What you need to do: Leave out the images and return all the data word for word.

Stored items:
::::

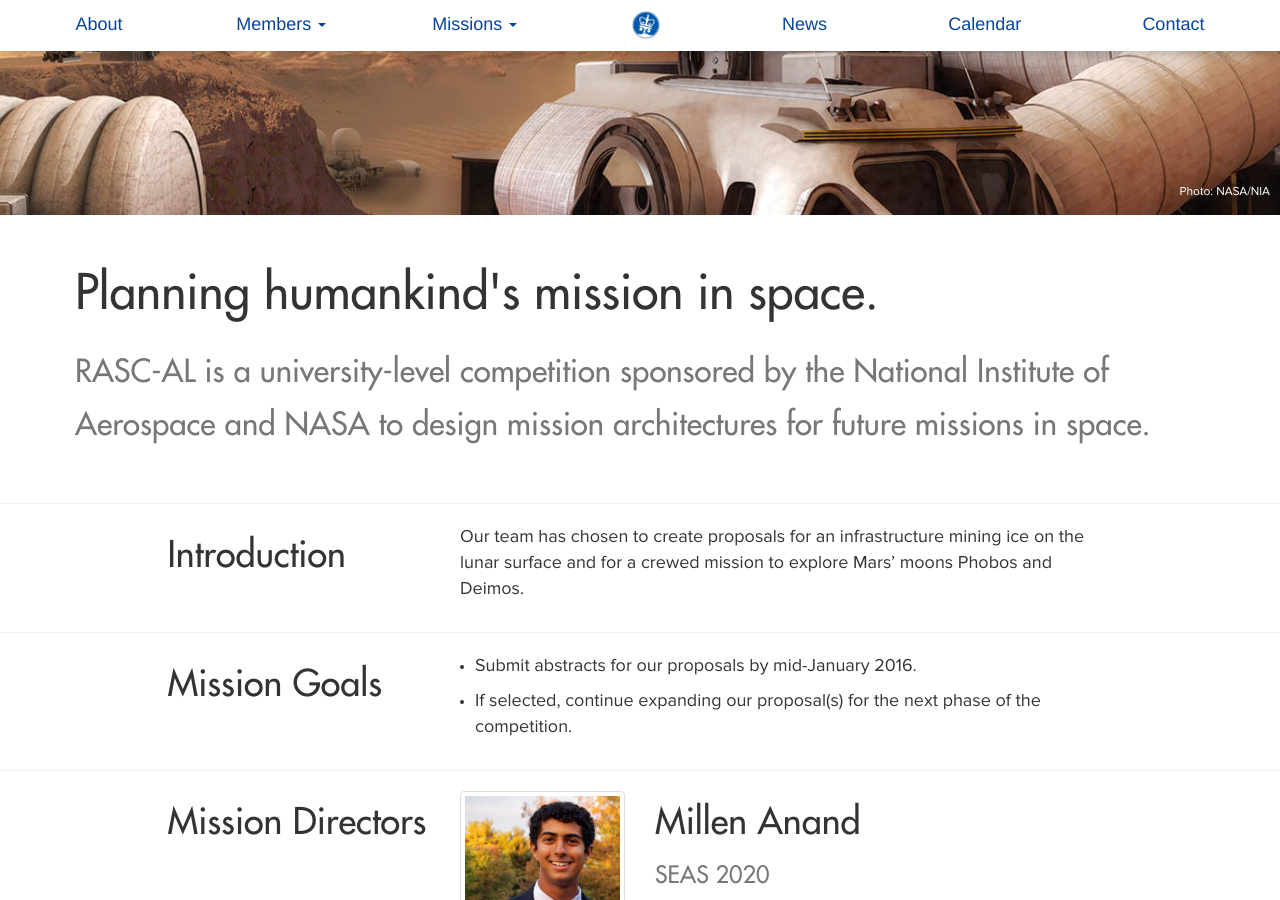
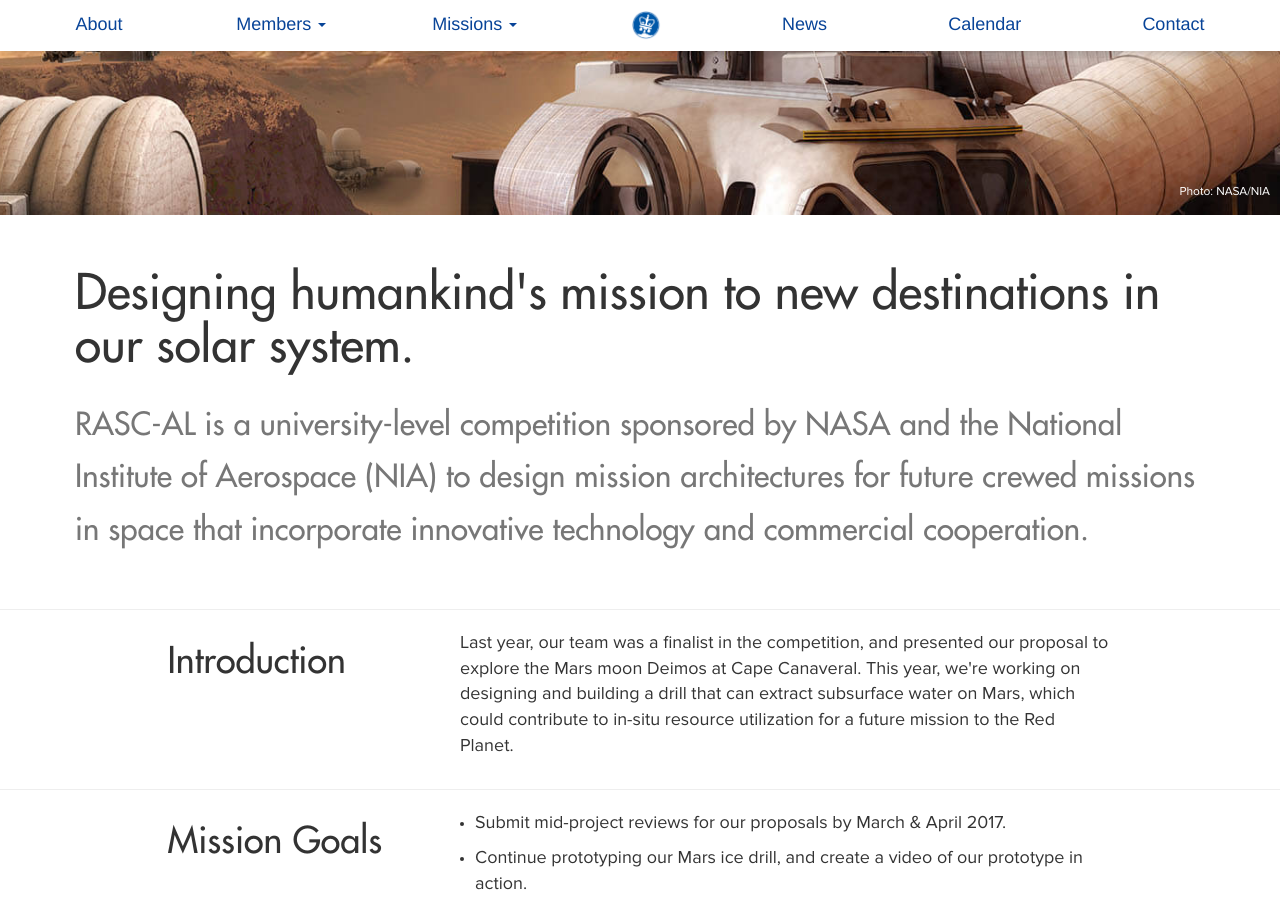
Before and after one commit to columbiaspace/columbiaspace.org, a Jekyll site: the page built from mission-rascal.html, in a window 1280 px wide and 900 px high, scrolled down 685 px. Built offline with Jekyll 4.4.1, drawn with Linux system fonts in a browser that asks for light colours; nearby versions of some CDN libraries; comment, search, counter and statistics services are not loaded; some of the changed text lies outside the part shown.

Commit message:
Update mission-rascal.html

```diff
--- a/mission-rascal.html
+++ b/mission-rascal.html
@@ -6,25 +6,25 @@
 jumboimage: "/assets/media/img/rascal/cover.jpg"
 imagecredit: "Photo: NASA/NIA"
 
-abstracttitle: "Planning humankind's mission in space."
-abstracttext: "RASC-AL is a university-level competition sponsored by the National Institute of Aerospace and NASA to design mission architectures for future missions in space."
+abstracttitle: "Designing humankind's mission to new destinations in our solar system."
+abstracttext: "RASC-AL is a university-level competition sponsored by NASA and the National Institute of Aerospace (NIA) to design mission architectures for future crewed missions in space that incorporate innovative technology and commercial cooperation."
 
-introtext: "Our team has chosen to create proposals for an infrastructure mining ice on the lunar surface and for a crewed mission to explore Mars’ moons Phobos and Deimos."
+introtext: "Last year, our team was a finalist in the competition, and presented our proposal to explore the Mars moon Deimos at Cape Canaveral. This year, we're working on designing and building a drill that can extract subsurface water on Mars, which could contribute to in-situ resource utilization for a future mission to the Red Planet."
 
 goals: true
-goalstext: "Submit abstracts for our proposals by mid-January 2016.;
-If selected, continue expanding our proposal(s) for the next phase of the competition."
+goalstext: "Submit mid-project reviews for our proposals by March & April 2017.;
+Continue prototyping our Mars ice drill, and create a video of our prototype in action."
 
 skills: false
 skillstext: ""
 
-achievements: false
-achievementstext: ""
+achievements: true
+achievementstext: "Selected as semi-finalists in the 2017 RASC-AL Competition!"
 
-missionleader: "Millen Anand; Brigid Angelini; Urvi Awasthi"
-leaderschool: "SEAS 2020; SEAS MS 2017; CC 2020"
-leadermajor: "Materials Science and Engineering; Electrical Engineering; Physics & Math"
-leaderimage: "/assets/media/img/profiles2016/manand.jpg; /assets/media/img/profiles2016/bangelini.jpg; /assets/media/img/profiles2016/uawasthi.jpg"
+missionleader: "Millen Anand; Brigid Angelini; Urvi Awasthi; James Gong"
+leaderschool: "SEAS 2020; SEAS MS 2017; CC 2020; CC 2019"
+leadermajor: "Materials Science and Engineering; Electrical Engineering; Physics & Math; Computer Science"
+leaderimage: "/assets/media/img/profiles2016/manand.jpg; /assets/media/img/profiles2016/bangelini.jpg; /assets/media/img/profiles2016/uawasthi.jpg; /assets/media/img/profiles/jgong.jpg"
 
 news: true
 news-cat: rascal
```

::::

Result:
Before and after one commit to columbiaspace/columbiaspace.org, a Jekyll site: the page built from mission-rascal.html, in a window 1280 px wide and 900 px high, scrolled down 685 px. Built offline with Jekyll 4.4.1, drawn with Linux system fonts in a browser that asks for light colours; nearby versions of some CDN libraries; comment, search, counter and statistics services are not loaded; some of the changed text lies outside the part shown.

Commit message:
Update mission-rascal.html

```diff
--- a/mission-rascal.html
+++ b/mission-rascal.html
@@ -6,25 +6,25 @@
 jumboimage: "/assets/media/img/rascal/cover.jpg"
 imagecredit: "Photo: NASA/NIA"
 
-abstracttitle: "Planning humankind's mission in space."
-abstracttext: "RASC-AL is a university-level competition sponsored by the National Institute of Aerospace and NASA to design mission architectures for future missions in space."
+abstracttitle: "Designing humankind's mission to new destinations in our solar system."
+abstracttext: "RASC-AL is a university-level competition sponsored by NASA and the National Institute of Aerospace (NIA) to design mission architectures for future crewed missions in space that incorporate innovative technology and commercial cooperation."
 
-introtext: "Our team has chosen to create proposals for an infrastructure mining ice on the lunar surface and for a crewed mission to explore Mars’ moons Phobos and Deimos."
+introtext: "Last year, our team was a finalist in the competition, and presented our proposal to explore the Mars moon Deimos at Cape Canaveral. This year, we're working on designing and building a drill that can extract subsurface water on Mars, which could contribute to in-situ resource utilization for a future mission to the Red Planet."
 
 goals: true
-goalstext: "Submit abstracts for our proposals by mid-January 2016.;
-If selected, continue expanding our proposal(s) for the next phase of the competition."
+goalstext: "Submit mid-project reviews for our proposals by March & April 2017.;
+Continue prototyping our Mars ice drill, and create a video of our prototype in action."
 
 skills: false
 skillstext: ""
 
-achievements: false
-achievementstext: ""
+achievements: true
+achievementstext: "Selected as semi-finalists in the 2017 RASC-AL Competition!"
 
-missionleader: "Millen Anand; Brigid Angelini; Urvi Awasthi"
-leaderschool: "SEAS 2020; SEAS MS 2017; CC 2020"
-leadermajor: "Materials Science and Engineering; Electrical Engineering; Physics & Math"
-leaderimage: "/assets/media/img/profiles2016/manand.jpg; /assets/media/img/profiles2016/bangelini.jpg; /assets/media/img/profiles2016/uawasthi.jpg"
+missionleader: "Millen Anand; Brigid Angelini; Urvi Awasthi; James Gong"
+leaderschool: "SEAS 2020; SEAS MS 2017; CC 2020; CC 2019"
+leadermajor: "Materials Science and Engineering; Electrical Engineering; Physics & Math; Computer Science"
+leaderimage: "/assets/media/img/profiles2016/manand.jpg; /assets/media/img/profiles2016/bangelini.jpg; /assets/media/img/profiles2016/uawasthi.jpg; /assets/media/img/profiles/jgong.jpg"
 
 news: true
 news-cat: rascal
```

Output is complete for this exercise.